What you have to do – What you output must match the entries exactly, apart from the pictures, which are left out.

━━━━━━━━━━━━━━━━━━━━━━━━━━━━━━

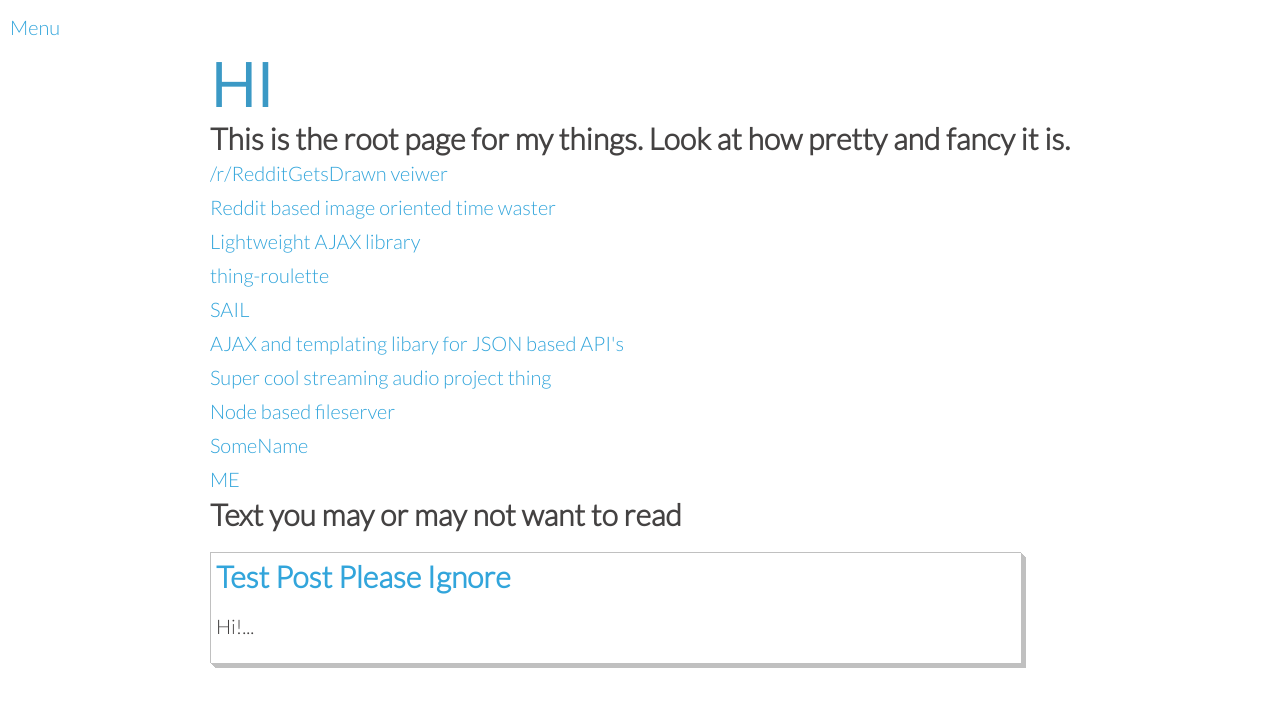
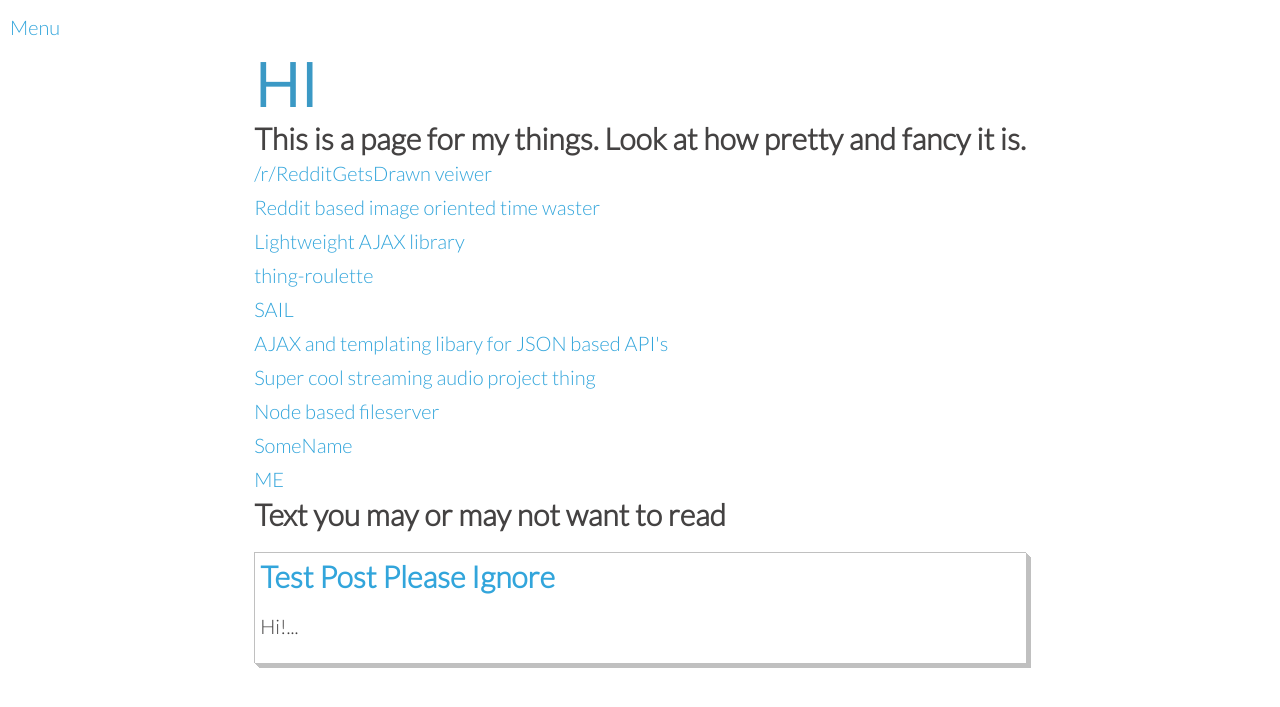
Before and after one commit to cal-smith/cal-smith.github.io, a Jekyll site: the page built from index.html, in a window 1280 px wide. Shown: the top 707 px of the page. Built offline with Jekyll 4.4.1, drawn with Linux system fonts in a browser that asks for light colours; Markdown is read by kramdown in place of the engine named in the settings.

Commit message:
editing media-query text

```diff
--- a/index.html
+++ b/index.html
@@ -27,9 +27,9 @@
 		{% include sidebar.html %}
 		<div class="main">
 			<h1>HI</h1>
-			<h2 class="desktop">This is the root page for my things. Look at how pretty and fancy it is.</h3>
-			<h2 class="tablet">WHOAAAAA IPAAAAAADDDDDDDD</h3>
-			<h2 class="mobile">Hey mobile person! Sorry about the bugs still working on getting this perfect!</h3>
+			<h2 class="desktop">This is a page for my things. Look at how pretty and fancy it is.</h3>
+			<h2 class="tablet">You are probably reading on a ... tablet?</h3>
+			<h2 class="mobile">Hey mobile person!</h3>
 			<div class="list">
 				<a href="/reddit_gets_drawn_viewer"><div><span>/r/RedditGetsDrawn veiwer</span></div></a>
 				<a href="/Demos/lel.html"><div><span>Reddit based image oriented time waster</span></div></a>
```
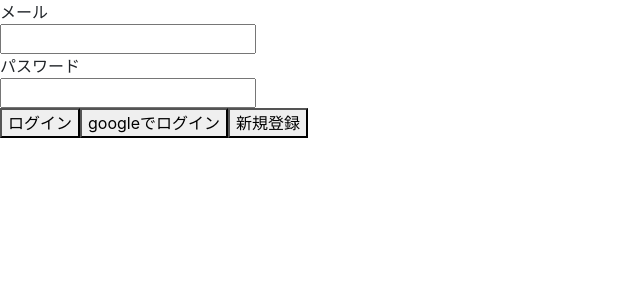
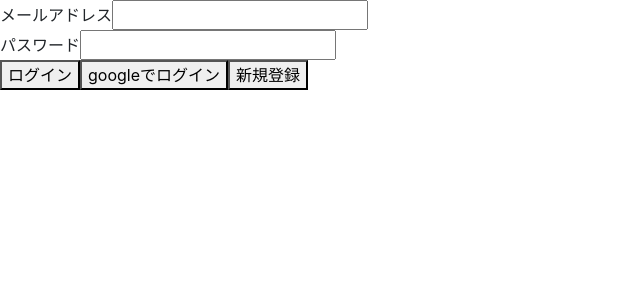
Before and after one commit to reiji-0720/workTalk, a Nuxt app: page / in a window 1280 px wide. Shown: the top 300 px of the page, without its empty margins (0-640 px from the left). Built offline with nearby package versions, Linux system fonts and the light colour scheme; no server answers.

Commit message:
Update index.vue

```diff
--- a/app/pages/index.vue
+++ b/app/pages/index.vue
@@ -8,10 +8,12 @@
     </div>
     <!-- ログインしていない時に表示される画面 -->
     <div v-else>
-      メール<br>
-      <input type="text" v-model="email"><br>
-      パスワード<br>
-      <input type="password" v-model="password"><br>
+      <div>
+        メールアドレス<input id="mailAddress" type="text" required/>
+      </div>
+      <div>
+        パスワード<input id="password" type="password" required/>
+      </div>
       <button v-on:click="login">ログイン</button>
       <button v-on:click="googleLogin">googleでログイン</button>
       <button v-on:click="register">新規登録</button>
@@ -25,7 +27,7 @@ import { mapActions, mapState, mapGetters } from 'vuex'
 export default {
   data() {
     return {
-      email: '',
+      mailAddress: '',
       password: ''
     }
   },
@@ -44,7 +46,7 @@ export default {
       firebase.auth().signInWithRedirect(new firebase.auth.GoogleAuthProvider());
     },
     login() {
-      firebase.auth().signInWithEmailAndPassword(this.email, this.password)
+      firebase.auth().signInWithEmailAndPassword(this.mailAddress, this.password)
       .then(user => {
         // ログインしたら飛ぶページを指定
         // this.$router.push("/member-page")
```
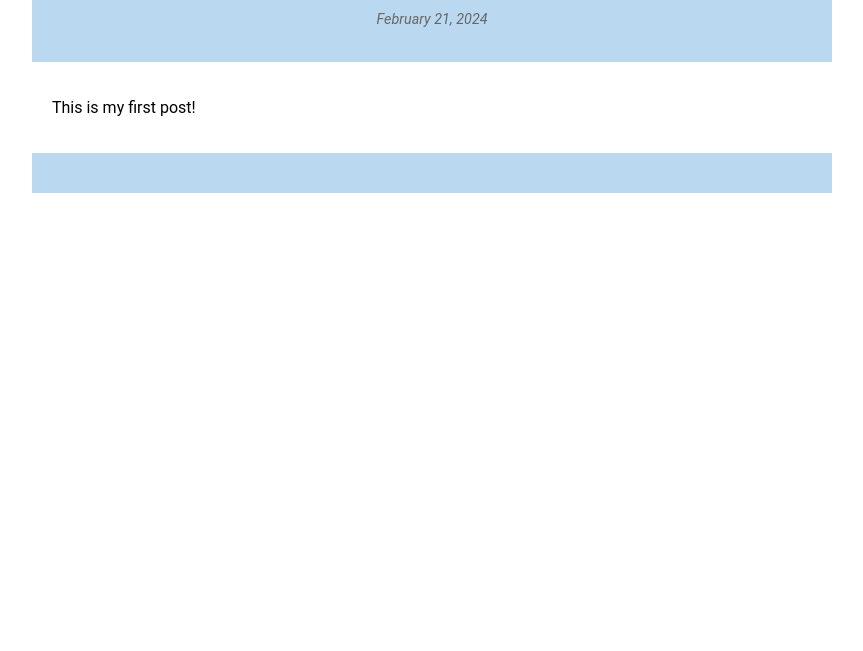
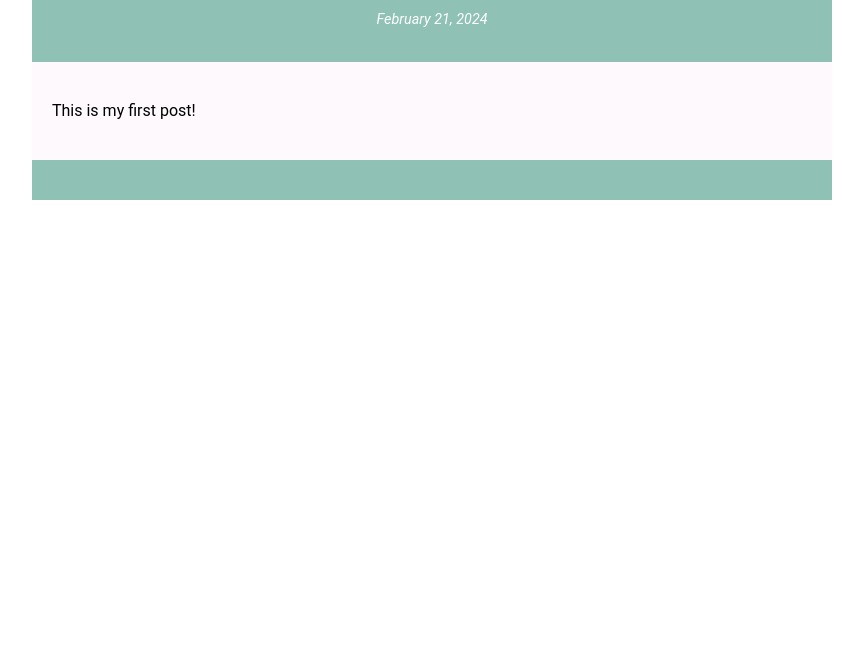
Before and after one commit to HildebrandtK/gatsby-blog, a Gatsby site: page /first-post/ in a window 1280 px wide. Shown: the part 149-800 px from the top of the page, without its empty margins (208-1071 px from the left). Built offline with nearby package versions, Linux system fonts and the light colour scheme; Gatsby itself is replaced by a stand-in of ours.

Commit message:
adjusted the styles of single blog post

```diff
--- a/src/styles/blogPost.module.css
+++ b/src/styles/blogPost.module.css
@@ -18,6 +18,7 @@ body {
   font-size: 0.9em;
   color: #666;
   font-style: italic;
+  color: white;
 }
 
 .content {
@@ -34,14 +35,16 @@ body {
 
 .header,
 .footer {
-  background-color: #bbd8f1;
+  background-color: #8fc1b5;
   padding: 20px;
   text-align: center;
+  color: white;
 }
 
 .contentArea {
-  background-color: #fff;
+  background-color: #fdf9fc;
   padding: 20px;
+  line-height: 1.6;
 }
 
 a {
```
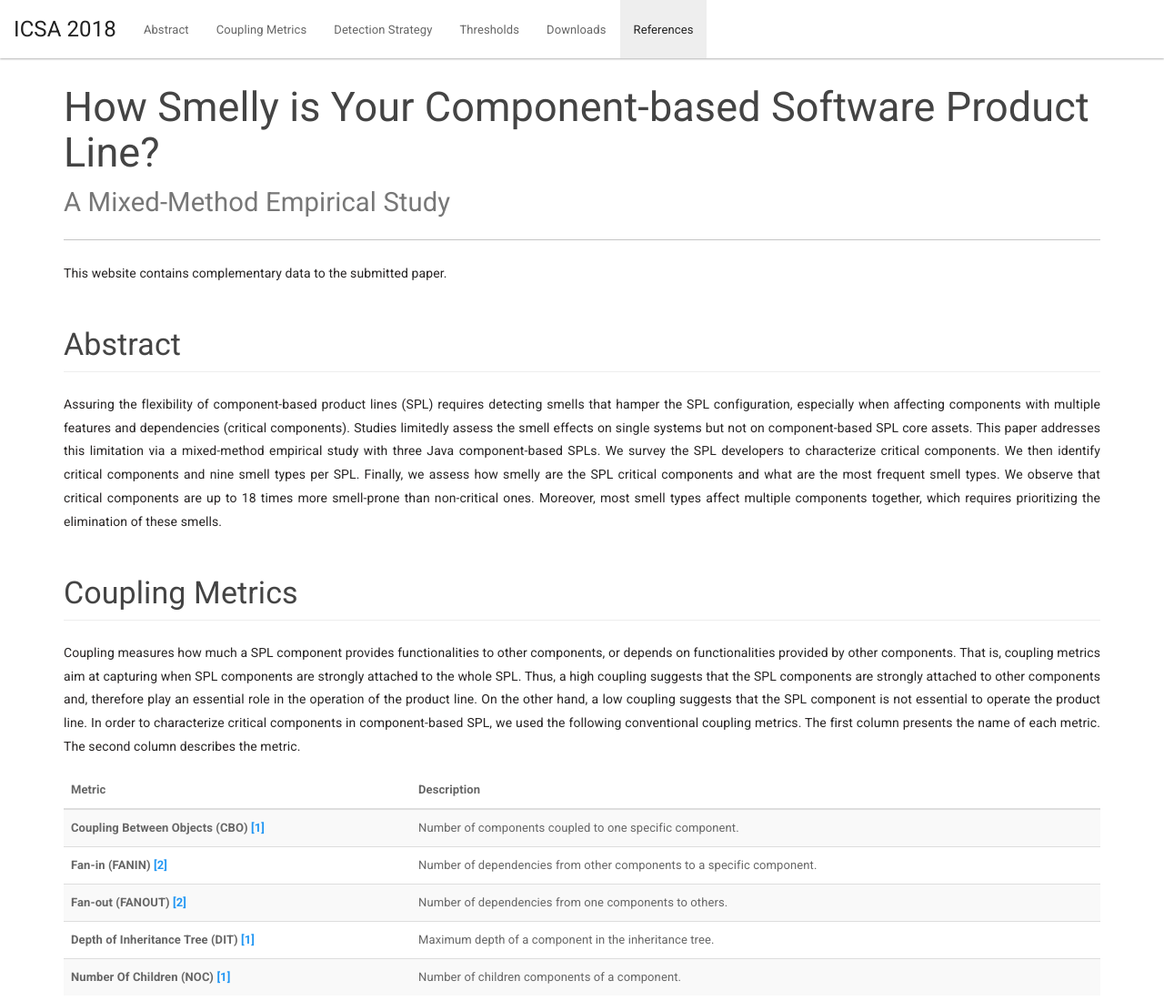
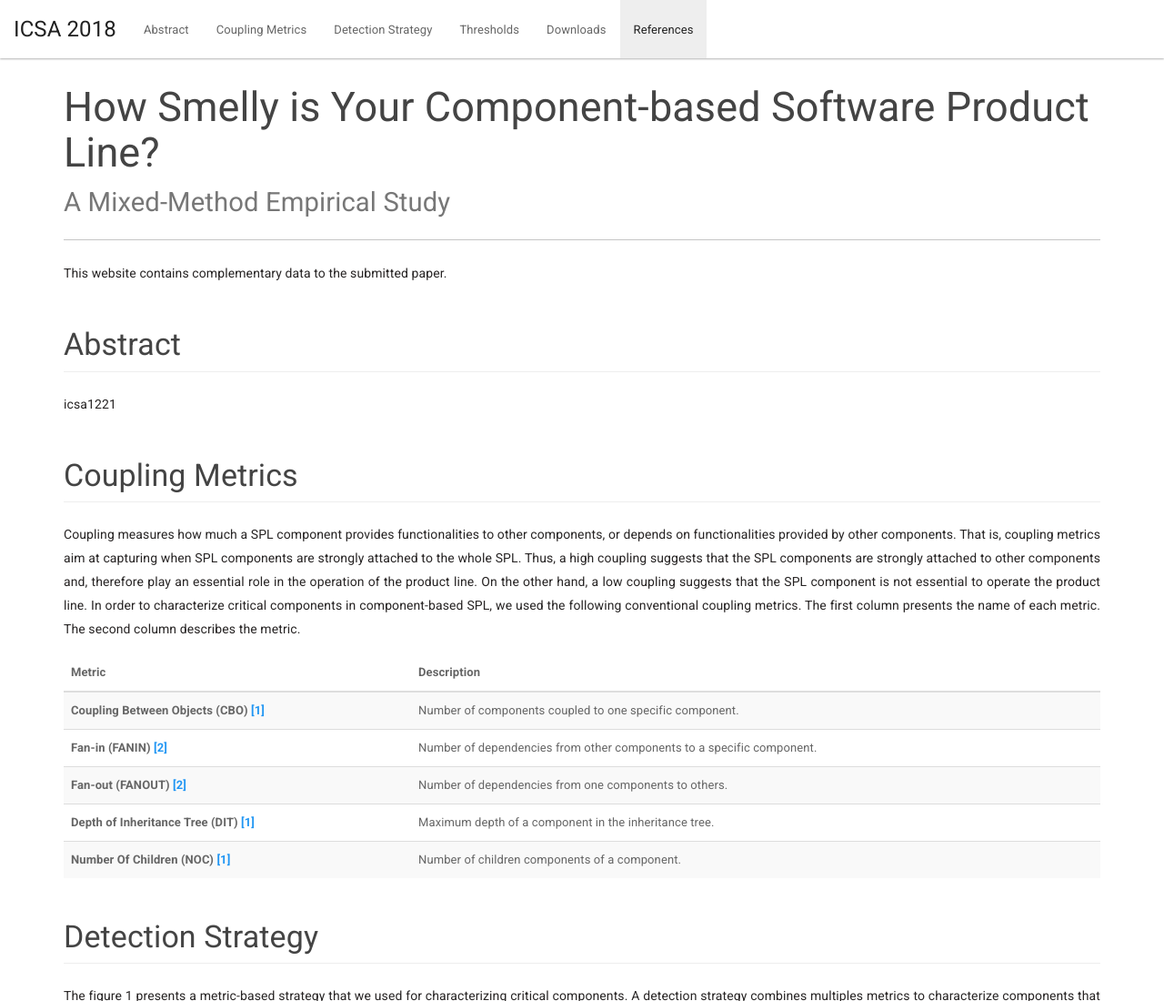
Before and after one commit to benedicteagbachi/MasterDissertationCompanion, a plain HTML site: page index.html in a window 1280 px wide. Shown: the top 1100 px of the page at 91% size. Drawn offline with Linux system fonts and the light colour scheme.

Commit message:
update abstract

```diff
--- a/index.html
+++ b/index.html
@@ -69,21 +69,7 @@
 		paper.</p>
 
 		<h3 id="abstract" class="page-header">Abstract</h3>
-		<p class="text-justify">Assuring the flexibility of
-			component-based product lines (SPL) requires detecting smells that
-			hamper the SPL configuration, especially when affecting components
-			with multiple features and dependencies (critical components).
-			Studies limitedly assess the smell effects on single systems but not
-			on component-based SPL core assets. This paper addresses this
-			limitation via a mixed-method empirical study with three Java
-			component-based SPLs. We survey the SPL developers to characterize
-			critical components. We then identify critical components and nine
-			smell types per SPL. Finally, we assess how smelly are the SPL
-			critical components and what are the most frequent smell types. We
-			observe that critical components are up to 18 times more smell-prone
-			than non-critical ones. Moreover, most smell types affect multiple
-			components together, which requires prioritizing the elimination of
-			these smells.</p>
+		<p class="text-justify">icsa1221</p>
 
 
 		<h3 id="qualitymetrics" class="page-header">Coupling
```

━━━━━━━━━━━━━━━━━━━━━━━━━━━━━━

Answer for the task –
Before and after one commit to cal-smith/cal-smith.github.io, a Jekyll site: the page built from index.html, in a window 1280 px wide. Shown: the top 707 px of the page. Built offline with Jekyll 4.4.1, drawn with Linux system fonts in a browser that asks for light colours; Markdown is read by kramdown in place of the engine named in the settings.

Commit message:
editing media-query text

```diff
--- a/index.html
+++ b/index.html
@@ -27,9 +27,9 @@
 		{% include sidebar.html %}
 		<div class="main">
 			<h1>HI</h1>
-			<h2 class="desktop">This is the root page for my things. Look at how pretty and fancy it is.</h3>
-			<h2 class="tablet">WHOAAAAA IPAAAAAADDDDDDDD</h3>
-			<h2 class="mobile">Hey mobile person! Sorry about the bugs still working on getting this perfect!</h3>
+			<h2 class="desktop">This is a page for my things. Look at how pretty and fancy it is.</h3>
+			<h2 class="tablet">You are probably reading on a ... tablet?</h3>
+			<h2 class="mobile">Hey mobile person!</h3>
 			<div class="list">
 				<a href="/reddit_gets_drawn_viewer"><div><span>/r/RedditGetsDrawn veiwer</span></div></a>
 				<a href="/Demos/lel.html"><div><span>Reddit based image oriented time waster</span></div></a>
```
Before and after one commit to reiji-0720/workTalk, a Nuxt app: page / in a window 1280 px wide. Shown: the top 300 px of the page, without its empty margins (0-640 px from the left). Built offline with nearby package versions, Linux system fonts and the light colour scheme; no server answers.

Commit message:
Update index.vue

```diff
--- a/app/pages/index.vue
+++ b/app/pages/index.vue
@@ -8,10 +8,12 @@
     </div>
     <!-- ログインしていない時に表示される画面 -->
     <div v-else>
-      メール<br>
-      <input type="text" v-model="email"><br>
-      パスワード<br>
-      <input type="password" v-model="password"><br>
+      <div>
+        メールアドレス<input id="mailAddress" type="text" required/>
+      </div>
+      <div>
+        パスワード<input id="password" type="password" required/>
+      </div>
       <button v-on:click="login">ログイン</button>
       <button v-on:click="googleLogin">googleでログイン</button>
       <button v-on:click="register">新規登録</button>
@@ -25,7 +27,7 @@ import { mapActions, mapState, mapGetters } from 'vuex'
 export default {
   data() {
     return {
-      email: '',
+      mailAddress: '',
       password: ''
     }
   },
@@ -44,7 +46,7 @@ export default {
       firebase.auth().signInWithRedirect(new firebase.auth.GoogleAuthProvider());
     },
     login() {
-      firebase.auth().signInWithEmailAndPassword(this.email, this.password)
+      firebase.auth().signInWithEmailAndPassword(this.mailAddress, this.password)
       .then(user => {
         // ログインしたら飛ぶページを指定
         // this.$router.push("/member-page")
```
Before and after one commit to HildebrandtK/gatsby-blog, a Gatsby site: page /first-post/ in a window 1280 px wide. Shown: the part 149-800 px from the top of the page, without its empty margins (208-1071 px from the left). Built offline with nearby package versions, Linux system fonts and the light colour scheme; Gatsby itself is replaced by a stand-in of ours.

Commit message:
adjusted the styles of single blog post

```diff
--- a/src/styles/blogPost.module.css
+++ b/src/styles/blogPost.module.css
@@ -18,6 +18,7 @@ body {
   font-size: 0.9em;
   color: #666;
   font-style: italic;
+  color: white;
 }
 
 .content {
@@ -34,14 +35,16 @@ body {
 
 .header,
 .footer {
-  background-color: #bbd8f1;
+  background-color: #8fc1b5;
   padding: 20px;
   text-align: center;
+  color: white;
 }
 
 .contentArea {
-  background-color: #fff;
+  background-color: #fdf9fc;
   padding: 20px;
+  line-height: 1.6;
 }
 
 a {
```
Before and after one commit to benedicteagbachi/MasterDissertationCompanion, a plain HTML site: page index.html in a window 1280 px wide. Shown: the top 1100 px of the page at 91% size. Drawn offline with Linux system fonts and the light colour scheme.

Commit message:
update abstract

```diff
--- a/index.html
+++ b/index.html
@@ -69,21 +69,7 @@
 		paper.</p>
 
 		<h3 id="abstract" class="page-header">Abstract</h3>
-		<p class="text-justify">Assuring the flexibility of
-			component-based product lines (SPL) requires detecting smells that
-			hamper the SPL configuration, especially when affecting components
-			with multiple features and dependencies (critical components).
-			Studies limitedly assess the smell effects on single systems but not
-			on component-based SPL core assets. This paper addresses this
-			limitation via a mixed-method empirical study with three Java
-			component-based SPLs. We survey the SPL developers to characterize
-			critical components. We then identify critical components and nine
-			smell types per SPL. Finally, we assess how smelly are the SPL
-			critical components and what are the most frequent smell types. We
-			observe that critical components are up to 18 times more smell-prone
-			than non-critical ones. Moreover, most smell types affect multiple
-			components together, which requires prioritizing the elimination of
-			these smells.</p>
+		<p class="text-justify">icsa1221</p>
 
 
 		<h3 id="qualitymetrics" class="page-header">Coupling
```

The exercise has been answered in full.